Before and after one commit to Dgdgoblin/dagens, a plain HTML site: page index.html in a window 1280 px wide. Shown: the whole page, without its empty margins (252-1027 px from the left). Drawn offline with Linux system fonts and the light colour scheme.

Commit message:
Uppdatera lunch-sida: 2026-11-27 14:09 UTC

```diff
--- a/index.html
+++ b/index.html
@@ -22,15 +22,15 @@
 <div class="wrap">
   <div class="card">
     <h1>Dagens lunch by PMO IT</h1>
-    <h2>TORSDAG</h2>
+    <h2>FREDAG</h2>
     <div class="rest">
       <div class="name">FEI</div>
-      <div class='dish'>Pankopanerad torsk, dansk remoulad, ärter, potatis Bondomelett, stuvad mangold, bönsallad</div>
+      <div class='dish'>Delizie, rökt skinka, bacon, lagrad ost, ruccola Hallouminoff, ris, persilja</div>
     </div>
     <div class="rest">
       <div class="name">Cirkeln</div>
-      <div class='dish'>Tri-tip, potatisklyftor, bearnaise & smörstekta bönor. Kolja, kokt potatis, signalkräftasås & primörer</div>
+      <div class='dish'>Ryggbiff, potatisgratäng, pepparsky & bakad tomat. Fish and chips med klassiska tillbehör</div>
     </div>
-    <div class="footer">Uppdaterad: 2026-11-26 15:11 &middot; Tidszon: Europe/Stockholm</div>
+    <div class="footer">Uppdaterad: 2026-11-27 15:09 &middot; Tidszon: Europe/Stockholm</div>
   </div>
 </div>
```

* [WORK INSTRUCTIONS]: All of the records above should be copied exactly.

* [ANSWER FOR THIS EXERCISE]:
Before and after one commit to Dgdgoblin/dagens, a plain HTML site: page index.html in a window 1280 px wide. Shown: the whole page, without its empty margins (252-1027 px from the left). Drawn offline with Linux system fonts and the light colour scheme.

Commit message:
Uppdatera lunch-sida: 2026-11-27 14:09 UTC

```diff
--- a/index.html
+++ b/index.html
@@ -22,15 +22,15 @@
 <div class="wrap">
   <div class="card">
     <h1>Dagens lunch by PMO IT</h1>
-    <h2>TORSDAG</h2>
+    <h2>FREDAG</h2>
     <div class="rest">
       <div class="name">FEI</div>
-      <div class='dish'>Pankopanerad torsk, dansk remoulad, ärter, potatis Bondomelett, stuvad mangold, bönsallad</div>
+      <div class='dish'>Delizie, rökt skinka, bacon, lagrad ost, ruccola Hallouminoff, ris, persilja</div>
     </div>
     <div class="rest">
       <div class="name">Cirkeln</div>
-      <div class='dish'>Tri-tip, potatisklyftor, bearnaise & smörstekta bönor. Kolja, kokt potatis, signalkräftasås & primörer</div>
+      <div class='dish'>Ryggbiff, potatisgratäng, pepparsky & bakad tomat. Fish and chips med klassiska tillbehör</div>
     </div>
-    <div class="footer">Uppdaterad: 2026-11-26 15:11 &middot; Tidszon: Europe/Stockholm</div>
+    <div class="footer">Uppdaterad: 2026-11-27 15:09 &middot; Tidszon: Europe/Stockholm</div>
   </div>
 </div>
```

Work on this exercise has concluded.